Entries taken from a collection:
# # # #

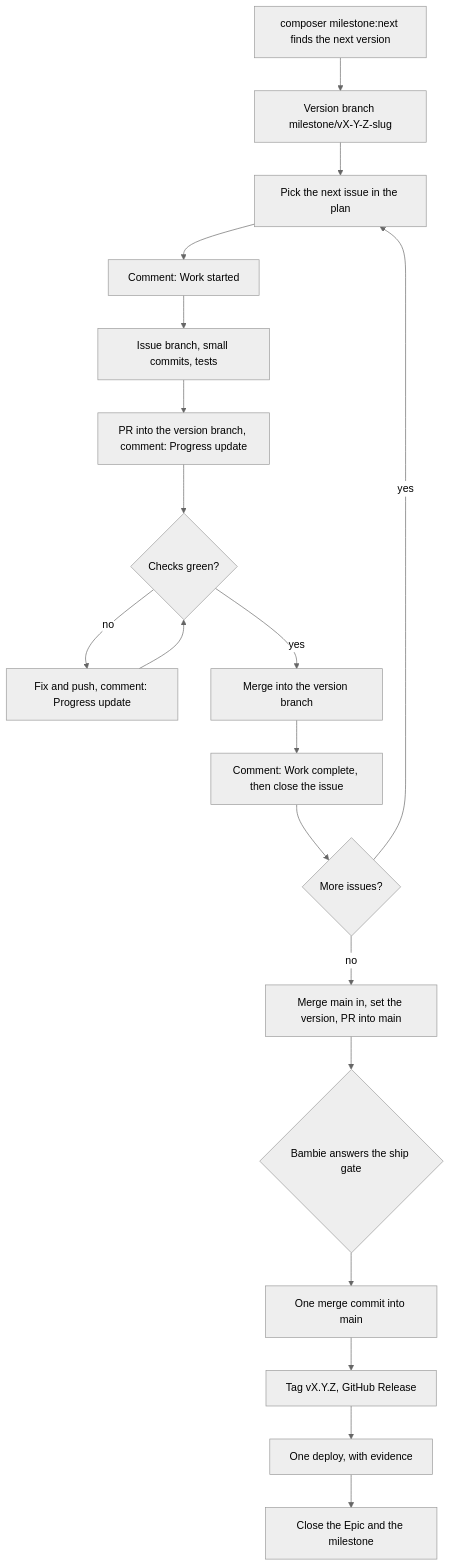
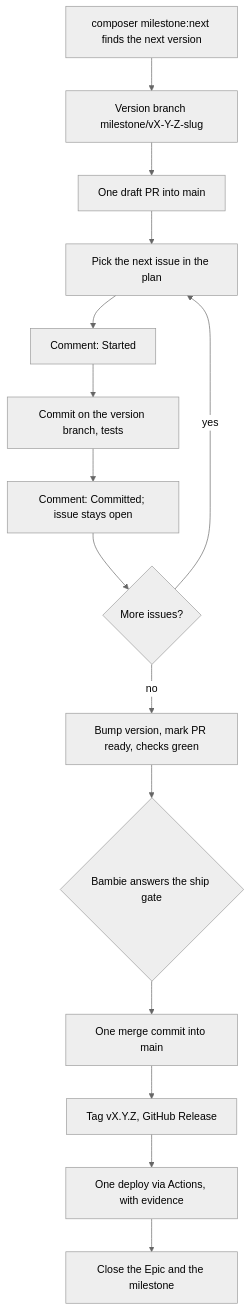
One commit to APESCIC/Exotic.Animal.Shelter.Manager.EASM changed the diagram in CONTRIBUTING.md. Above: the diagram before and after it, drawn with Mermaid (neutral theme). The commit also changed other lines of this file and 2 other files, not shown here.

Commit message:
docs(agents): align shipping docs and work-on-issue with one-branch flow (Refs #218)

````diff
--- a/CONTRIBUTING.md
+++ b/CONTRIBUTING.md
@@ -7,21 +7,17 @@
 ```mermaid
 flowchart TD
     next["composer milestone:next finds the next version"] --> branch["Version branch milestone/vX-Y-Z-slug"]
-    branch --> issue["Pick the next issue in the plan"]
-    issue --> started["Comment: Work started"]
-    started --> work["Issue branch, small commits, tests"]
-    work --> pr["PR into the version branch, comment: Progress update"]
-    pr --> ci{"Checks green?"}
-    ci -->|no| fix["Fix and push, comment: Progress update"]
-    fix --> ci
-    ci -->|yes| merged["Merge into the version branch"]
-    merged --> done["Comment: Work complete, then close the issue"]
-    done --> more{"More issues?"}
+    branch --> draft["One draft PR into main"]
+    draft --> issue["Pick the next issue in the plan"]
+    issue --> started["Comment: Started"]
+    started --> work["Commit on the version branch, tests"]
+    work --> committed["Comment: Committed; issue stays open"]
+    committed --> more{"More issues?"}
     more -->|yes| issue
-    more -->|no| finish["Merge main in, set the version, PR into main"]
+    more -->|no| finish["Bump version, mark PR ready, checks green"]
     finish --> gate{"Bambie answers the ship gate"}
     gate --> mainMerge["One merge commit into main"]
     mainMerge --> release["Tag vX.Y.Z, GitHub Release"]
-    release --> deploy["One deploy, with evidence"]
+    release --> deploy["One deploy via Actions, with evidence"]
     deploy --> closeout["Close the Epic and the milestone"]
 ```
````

# # # #

Would you print all the entries again exactly, minus any pictures?

One commit to APESCIC/Exotic.Animal.Shelter.Manager.EASM changed the diagram in CONTRIBUTING.md. Above: the diagram before and after it, drawn with Mermaid (neutral theme). The commit also changed other lines of this file and 2 other files, not shown here.

Commit message:
docs(agents): align shipping docs and work-on-issue with one-branch flow (Refs #218)

````diff
--- a/CONTRIBUTING.md
+++ b/CONTRIBUTING.md
@@ -7,21 +7,17 @@
 ```mermaid
 flowchart TD
     next["composer milestone:next finds the next version"] --> branch["Version branch milestone/vX-Y-Z-slug"]
-    branch --> issue["Pick the next issue in the plan"]
-    issue --> started["Comment: Work started"]
-    started --> work["Issue branch, small commits, tests"]
-    work --> pr["PR into the version branch, comment: Progress update"]
-    pr --> ci{"Checks green?"}
-    ci -->|no| fix["Fix and push, comment: Progress update"]
-    fix --> ci
-    ci -->|yes| merged["Merge into the version branch"]
-    merged --> done["Comment: Work complete, then close the issue"]
-    done --> more{"More issues?"}
+    branch --> draft["One draft PR into main"]
+    draft --> issue["Pick the next issue in the plan"]
+    issue --> started["Comment: Started"]
+    started --> work["Commit on the version branch, tests"]
+    work --> committed["Comment: Committed; issue stays open"]
+    committed --> more{"More issues?"}
     more -->|yes| issue
-    more -->|no| finish["Merge main in, set the version, PR into main"]
+    more -->|no| finish["Bump version, mark PR ready, checks green"]
     finish --> gate{"Bambie answers the ship gate"}
     gate --> mainMerge["One merge commit into main"]
     mainMerge --> release["Tag vX.Y.Z, GitHub Release"]
-    release --> deploy["One deploy, with evidence"]
+    release --> deploy["One deploy via Actions, with evidence"]
     deploy --> closeout["Close the Epic and the milestone"]
 ```
````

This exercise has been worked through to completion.